What the task requires :: Every line below that holds the word "media" counts once; please tally them and give only the total.

Data ::
Content starts

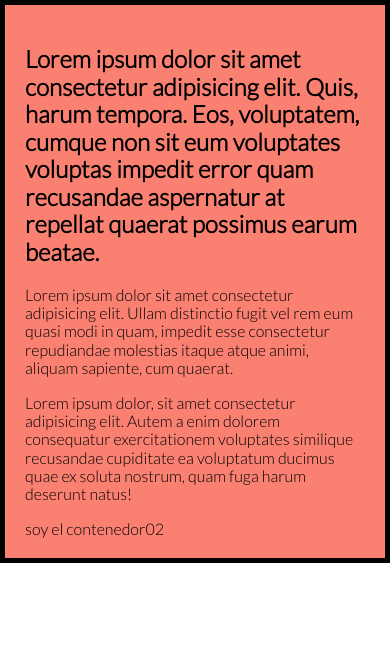
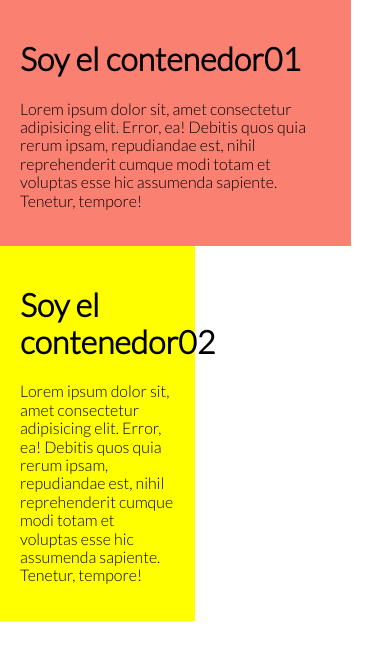
Before and after one commit to JuampiAcosta/Proyecto-Anatomia-De-Un-Sitio-Web, a website: page views/home.html in a window 390 px wide. Drawn offline with Linux system fonts and the light colour scheme.

Commit message:
se sigue practicando el media query

```diff
--- a/public/css/styles.css
+++ b/public/css/styles.css
@@ -4,25 +4,18 @@ body{
     font-family: 'Lato', sans-serif;
 }
 
-.contenedor01{background-color: salmon;
-max-width: 900px;
+.contenedor01{width: 90%;
 padding: 20px;
-border: solid 5px black;
-margin:auto
-}
-.oculto{display: none;}
+background-color: salmon;}
+.contenedor02{width: 50%;
+    padding: 20px;
+    background-color: #ff0;}
 
-@media (min-width:570px){.contenedor01{background-color:#000000;
-   border: solid 5px salmon;
-   color: #ffffff;
-    }}
-    @media (min-width:900px) {.contenedor01{
-        color: #ff0000;
-          }
 
-        .oculto{display: block;}
-         }
-
+    @media (min-width:576px) {
+        .contenedor01,
+        .contenedor02{width:70% ;margin: auto;}
+    }
          /* medidas standard del media query */
        /* 576
        768
--- a/views/home.html
+++ b/views/home.html
@@ -12,11 +12,7 @@
 
     </head>
 <body>
-    <p class="oculto">Lorem ipsum dolor sit amet consectetur adipisicing elit. Quaerat mollitia quos magni, temporibus perspiciatis incidunt praesentium id tempore amet nulla facilis blanditiis architecto ut, expedita, dignissimos obcaecati nemo alias repellendus?</p>
-    <article class="contenedor01">
-    <h2>Lorem ipsum dolor sit amet consectetur adipisicing elit. Quis, harum tempora. Eos, voluptatem, cumque non sit eum voluptates voluptas impedit error quam recusandae aspernatur at repellat quaerat possimus earum beatae.</h2>
-<p>Lorem ipsum dolor sit amet consectetur adipisicing elit. Ullam distinctio fugit vel rem eum quasi modi in quam, impedit esse consectetur repudiandae molestias itaque atque animi, aliquam sapiente, cum quaerat.</p>
-<p>Lorem ipsum dolor, sit amet consectetur adipisicing elit. Autem a enim dolorem consequatur exercitationem voluptates similique recusandae cupiditate ea voluptatum ducimus quae ex soluta nostrum, quam fuga harum deserunt natus!</p>
-<article class="contenedor02">soy el contenedor02</article></article>
+  <div class="contenedor01"><h1>Soy el contenedor01</h1><p>Lorem ipsum dolor sit, amet consectetur adipisicing elit. Error, ea! Debitis quos quia rerum ipsam, repudiandae est, nihil reprehenderit cumque modi totam et voluptas esse hic assumenda sapiente. Tenetur, tempore!</p></div>
+  <div class="contenedor02"><h1>Soy el contenedor02</h1><p>Lorem ipsum dolor sit, amet consectetur adipisicing elit. Error, ea! Debitis quos quia rerum ipsam, repudiandae est, nihil reprehenderit cumque modi totam et voluptas esse hic assumenda sapiente. Tenetur, tempore!</p></div>
 </body>
 </html>
```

Content ends

Solution for this task :: 5